Three types of annular diffusers associated with radial and mixed flow turbocharger compressors have been studied both experimentally and theorticaly. The investigations have been carried out on model diffusers six times larger than the normal turbocharger in order to enable detailed flow traverse measurements to be carried out. These measurements have been obtained using both a five hole yaw probe and a hot wire anemometer in order to observe the development of the flow profiles throughout the diffuser with particular reference to flow stability. To measure the onset and development of unstable flow flush mounted wall pressure transducers were employed. Radial, curved annuler and straight annuler diffusers have been tested in order to study their relative merits. Two curved diffusers, which are used with mixed flow compressor impellers, have been studied. It has generally been observed that the straight annular diffuser was the least stable, with the radial diffuser having the best stability characteristics. For mixed flow compressor designs, therefore, the curved annular diffuser, which turns the flow from the conical to radial direction, is to be prefered. The theoretical analysis employed the finite element method to solve the basic Navier-Stokes equations using a stream function-vorticity formulation, with the common two equation, k- turbulence model. In order to obtain solutions at high Reynolds numbers a dynamic mesh system was used which solved for the required properties at the centre node only using the variational method. The mesh was then regenerated so that each non-boundary node become a centre node in turn. The theoretical analysis has been used to study the effect of inlet velocity profiles upon the stability of the diffuser.
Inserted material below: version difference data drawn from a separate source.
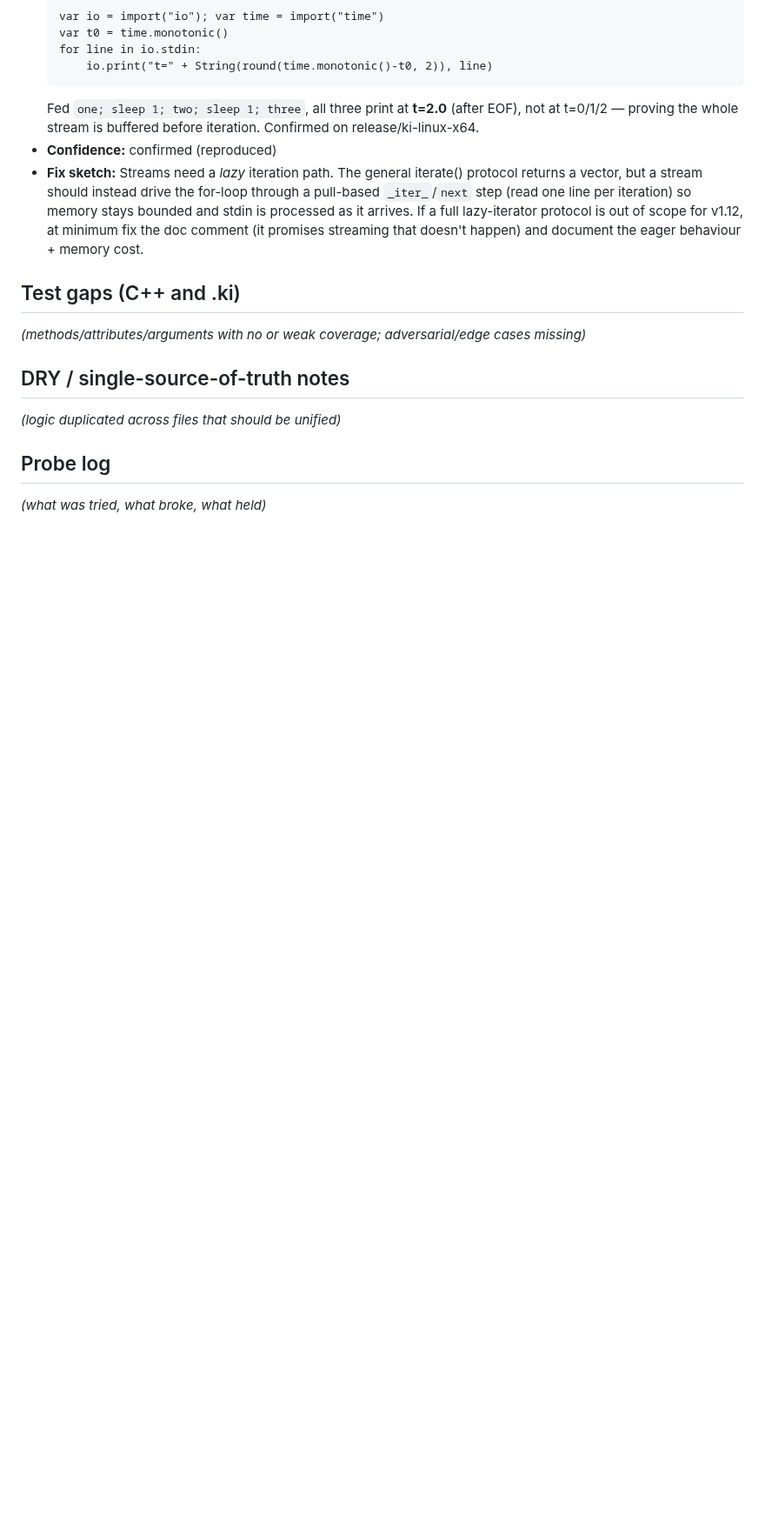
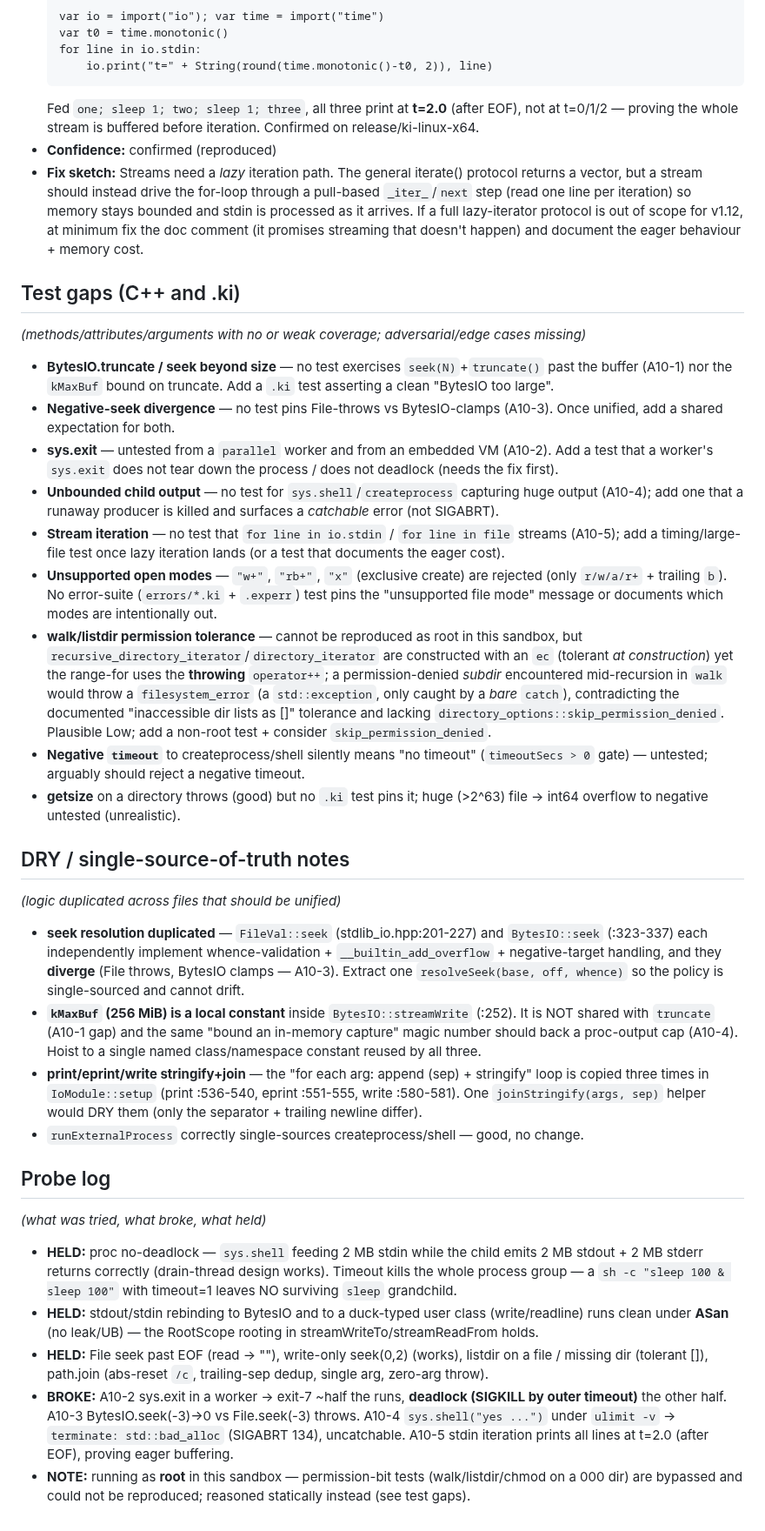
Before and after one commit to kiritolang/kiritolang.github.io, a Markdown page: audit_v1_12/agents/A10.md, the part around the change. Shown at 87% size. GitHub-like rendering; blank space fills up the shorter version.

```diff
--- a/audit_v1_12/agents/A10.md
+++ b/audit_v1_12/agents/A10.md
@@ -158,9 +158,57 @@ _(use the format in ../README.md: ID, Severity, Kind, Location, What, Repro, Con
 
 ## Test gaps (C++ and .ki)
 _(methods/attributes/arguments with no or weak coverage; adversarial/edge cases missing)_
+- **BytesIO.truncate / seek beyond size** — no test exercises `seek(N)`+`truncate()` past the buffer
+  (A10-1) nor the `kMaxBuf` bound on truncate. Add a `.ki` test asserting a clean "BytesIO too large".
+- **Negative-seek divergence** — no test pins File-throws vs BytesIO-clamps (A10-3). Once unified, add
+  a shared expectation for both.
+- **sys.exit** — untested from a `parallel` worker and from an embedded VM (A10-2). Add a test that a
+  worker's `sys.exit` does not tear down the process / does not deadlock (needs the fix first).
+- **Unbounded child output** — no test for `sys.shell`/`createprocess` capturing huge output (A10-4);
+  add one that a runaway producer is killed and surfaces a *catchable* error (not SIGABRT).
+- **Stream iteration** — no test that `for line in io.stdin` / `for line in file` streams (A10-5);
+  add a timing/large-file test once lazy iteration lands (or a test that documents the eager cost).
+- **Unsupported open modes** — `"w+"`, `"rb+"`, `"x"` (exclusive create) are rejected (only
+  `r/w/a/r+` + trailing `b`). No error-suite (`errors/*.ki` + `.experr`) test pins the "unsupported
+  file mode" message or documents which modes are intentionally out.
+- **walk/listdir permission tolerance** — cannot be reproduced as root in this sandbox, but
+  `recursive_directory_iterator`/`directory_iterator` are constructed with an `ec` (tolerant *at
+  construction*) yet the range-for uses the **throwing** `operator++`; a permission-denied *subdir*
+  encountered mid-recursion in `walk` would throw a `filesystem_error` (a `std::exception`, only
+  caught by a *bare* `catch`), contradicting the documented "inaccessible dir lists as []" tolerance
+  and lacking `directory_options::skip_permission_denied`. Plausible Low; add a non-root test +
+  consider `skip_permission_denied`.
+- **Negative `timeout`** to createprocess/shell silently means "no timeout" (`timeoutSecs > 0` gate) —
+  untested; arguably should reject a negative timeout.
+- **getsize** on a directory throws (good) but no `.ki` test pins it; huge (>2^63) file → int64
+  overflow to negative untested (unrealistic).
 
 ## DRY / single-source-of-truth notes
 _(logic duplicated across files that should be unified)_
+- **seek resolution duplicated** — `FileVal::seek` (stdlib_io.hpp:201-227) and `BytesIO::seek`
+  (:323-337) each independently implement whence-validation + `__builtin_add_overflow` +
+  negative-target handling, and they **diverge** (File throws, BytesIO clamps — A10-3). Extract one
+  `resolveSeek(base, off, whence)` so the policy is single-sourced and cannot drift.
+- **`kMaxBuf` (256 MiB) is a local constant** inside `BytesIO::streamWrite` (:252). It is NOT shared
+  with `truncate` (A10-1 gap) and the same "bound an in-memory capture" magic number should back a
+  proc-output cap (A10-4). Hoist to a single named class/namespace constant reused by all three.
+- **print/eprint/write stringify+join** — the "for each arg: append (sep) + stringify" loop is copied
+  three times in `IoModule::setup` (print :536-540, eprint :551-555, write :580-581). One
+  `joinStringify(args, sep)` helper would DRY them (only the separator + trailing newline differ).
+- `runExternalProcess` correctly single-sources createprocess/shell — good, no change.
 
 ## Probe log
 _(what was tried, what broke, what held)_
+- **HELD:** proc no-deadlock — `sys.shell` feeding 2 MB stdin while the child emits 2 MB stdout + 2 MB
+  stderr returns correctly (drain-thread design works). Timeout kills the whole process group — a
+  `sh -c "sleep 100 & sleep 100"` with timeout=1 leaves NO surviving `sleep` grandchild.
+- **HELD:** stdout/stdin rebinding to BytesIO and to a duck-typed user class (write/readline) runs
+  clean under **ASan** (no leak/UB) — the RootScope rooting in streamWriteTo/streamReadFrom holds.
+- **HELD:** File seek past EOF (read → ""), write-only seek(0,2) (works), listdir on a file / missing
+  dir (tolerant []), path.join (abs-reset `/c`, trailing-sep dedup, single arg, zero-arg throw).
+- **BROKE:** A10-2 sys.exit in a worker → exit-7 ~half the runs, **deadlock (SIGKILL by outer
+  timeout)** the other half. A10-3 BytesIO.seek(-3)→0 vs File.seek(-3) throws. A10-4 `sys.shell("yes
+  ...")` under `ulimit -v` → `terminate: std::bad_alloc` (SIGABRT 134), uncatchable. A10-5 stdin
+  iteration prints all lines at t=2.0 (after EOF), proving eager buffering.
+- **NOTE:** running as **root** in this sandbox — permission-bit tests (walk/listdir/chmod on a 000
+  dir) are bypassed and could not be reproduced; reasoned statically instead (see test gaps).
```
The analysis indicated the type of velocity profiles which should be avoided if possible.
|Date of Award||1983|